Maano, from Divhane village in Limpopo, dropped out of Grade 11 in 2019, and although his farming enterprise is flourishing, he says the practical training he’s receiving while studying towards a National Certificate: Vocational NC(V) in Primary Agriculture has given him a better understanding of the work he does.
Apart from producing garlic on his leased four-hectare plot, Maano also harvests butternut, maize, beetroot, sugar beans, green beans and onions.
“When I went to the TVET college, I was already used to working the land and taking from what my mother and father taught me at an early age. However, being in a formal farming programme is invaluable. I thought I knew a lot, but am realising there’s a lot about farming I had not paid attention to,” says Maano.

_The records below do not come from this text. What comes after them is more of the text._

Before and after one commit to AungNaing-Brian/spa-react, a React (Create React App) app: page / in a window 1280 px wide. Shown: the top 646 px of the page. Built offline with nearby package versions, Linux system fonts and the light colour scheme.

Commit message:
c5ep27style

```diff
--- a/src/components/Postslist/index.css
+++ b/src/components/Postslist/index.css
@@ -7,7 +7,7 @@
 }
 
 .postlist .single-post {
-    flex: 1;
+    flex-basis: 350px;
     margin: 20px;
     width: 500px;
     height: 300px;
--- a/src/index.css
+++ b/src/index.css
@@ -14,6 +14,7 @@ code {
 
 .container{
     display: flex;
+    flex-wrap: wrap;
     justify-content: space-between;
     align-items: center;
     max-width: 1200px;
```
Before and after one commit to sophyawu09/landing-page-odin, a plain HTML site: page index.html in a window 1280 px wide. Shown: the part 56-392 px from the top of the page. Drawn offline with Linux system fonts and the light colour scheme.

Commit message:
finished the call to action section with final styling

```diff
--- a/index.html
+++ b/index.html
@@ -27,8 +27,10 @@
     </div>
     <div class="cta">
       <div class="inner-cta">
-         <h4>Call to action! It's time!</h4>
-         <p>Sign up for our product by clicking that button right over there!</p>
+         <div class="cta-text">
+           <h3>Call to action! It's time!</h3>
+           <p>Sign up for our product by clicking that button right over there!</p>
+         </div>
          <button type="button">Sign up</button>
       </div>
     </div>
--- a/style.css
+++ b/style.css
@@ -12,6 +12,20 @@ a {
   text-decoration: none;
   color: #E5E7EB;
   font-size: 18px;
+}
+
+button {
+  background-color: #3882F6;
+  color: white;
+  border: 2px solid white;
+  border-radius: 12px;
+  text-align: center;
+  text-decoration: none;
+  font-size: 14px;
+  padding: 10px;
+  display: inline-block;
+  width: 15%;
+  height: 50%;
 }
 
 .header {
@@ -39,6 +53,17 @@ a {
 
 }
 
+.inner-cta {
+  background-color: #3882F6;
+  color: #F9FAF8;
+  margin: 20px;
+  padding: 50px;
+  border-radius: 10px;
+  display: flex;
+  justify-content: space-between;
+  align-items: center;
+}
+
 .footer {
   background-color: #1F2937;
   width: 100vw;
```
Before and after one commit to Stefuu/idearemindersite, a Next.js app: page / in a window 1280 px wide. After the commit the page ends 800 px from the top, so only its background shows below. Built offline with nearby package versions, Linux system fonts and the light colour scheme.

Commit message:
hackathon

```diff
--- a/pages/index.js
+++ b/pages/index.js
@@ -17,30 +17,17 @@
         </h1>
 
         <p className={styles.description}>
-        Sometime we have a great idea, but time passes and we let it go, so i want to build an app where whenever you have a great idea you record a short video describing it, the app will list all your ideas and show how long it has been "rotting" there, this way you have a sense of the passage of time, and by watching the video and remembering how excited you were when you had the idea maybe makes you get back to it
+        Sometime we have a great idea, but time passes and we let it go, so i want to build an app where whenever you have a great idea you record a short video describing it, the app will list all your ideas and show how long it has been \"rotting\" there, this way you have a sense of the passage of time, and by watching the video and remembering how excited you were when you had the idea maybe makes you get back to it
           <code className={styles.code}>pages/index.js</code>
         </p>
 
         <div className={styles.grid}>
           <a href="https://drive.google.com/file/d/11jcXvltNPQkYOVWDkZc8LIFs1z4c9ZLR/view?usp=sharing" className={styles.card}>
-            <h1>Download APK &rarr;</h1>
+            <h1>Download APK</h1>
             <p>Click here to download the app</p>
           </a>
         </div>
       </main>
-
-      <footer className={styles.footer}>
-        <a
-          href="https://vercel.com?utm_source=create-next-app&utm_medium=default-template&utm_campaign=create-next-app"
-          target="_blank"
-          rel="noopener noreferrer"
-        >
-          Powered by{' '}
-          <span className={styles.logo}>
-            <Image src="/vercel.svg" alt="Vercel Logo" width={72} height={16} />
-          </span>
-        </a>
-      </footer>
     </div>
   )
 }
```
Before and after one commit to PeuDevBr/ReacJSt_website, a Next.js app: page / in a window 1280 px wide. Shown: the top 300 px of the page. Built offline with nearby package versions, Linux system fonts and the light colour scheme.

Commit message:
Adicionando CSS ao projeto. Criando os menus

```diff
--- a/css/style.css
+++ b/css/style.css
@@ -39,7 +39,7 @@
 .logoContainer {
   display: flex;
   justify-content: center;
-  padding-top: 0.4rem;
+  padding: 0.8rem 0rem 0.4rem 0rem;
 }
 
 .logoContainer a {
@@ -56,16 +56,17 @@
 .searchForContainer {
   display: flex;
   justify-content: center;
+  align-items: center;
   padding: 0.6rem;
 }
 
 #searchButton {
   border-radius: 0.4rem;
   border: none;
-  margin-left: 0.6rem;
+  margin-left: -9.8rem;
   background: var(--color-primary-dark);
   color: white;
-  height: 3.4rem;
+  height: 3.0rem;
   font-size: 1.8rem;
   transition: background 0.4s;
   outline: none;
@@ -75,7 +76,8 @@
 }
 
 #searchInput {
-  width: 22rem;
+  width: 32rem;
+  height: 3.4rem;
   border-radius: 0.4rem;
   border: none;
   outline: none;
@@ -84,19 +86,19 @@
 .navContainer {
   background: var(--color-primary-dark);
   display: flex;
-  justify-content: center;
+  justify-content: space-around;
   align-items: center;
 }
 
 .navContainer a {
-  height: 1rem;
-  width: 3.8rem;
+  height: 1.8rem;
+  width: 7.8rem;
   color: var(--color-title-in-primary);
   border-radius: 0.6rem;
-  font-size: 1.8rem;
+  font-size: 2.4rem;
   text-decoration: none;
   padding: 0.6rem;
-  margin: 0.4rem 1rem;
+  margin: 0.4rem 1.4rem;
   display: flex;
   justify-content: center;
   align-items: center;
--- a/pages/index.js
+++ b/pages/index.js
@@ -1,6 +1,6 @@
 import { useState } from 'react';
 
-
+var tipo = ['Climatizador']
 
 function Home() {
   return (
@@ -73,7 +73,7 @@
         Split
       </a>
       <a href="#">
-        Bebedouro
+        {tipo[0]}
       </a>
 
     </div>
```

He adds that when he left school, his parents were not happy, but they understood that he was more of an agricultural person.
“I did not like other trades or businesses. Being at a TVET college has shown me that I was not less intelligent, I just had to find something relevant and practical,” he says.
Maano chose garlic because not a lot of people grow it.
He employs three people and his goal is to expand production. “I want my own large portion of land and to employ more workers. I want to put my village on the map,” he says.
What is an NC(V) programme?
According to the South African Qualifications Authority, NC(V) programmes equip learners with practical skills, applied competence and the knowledge required for employment in a particular occupation or trade.
Each TVET college has its own admission dates. Visit your local TVET college’s website to enquire about its NC(V) programmes.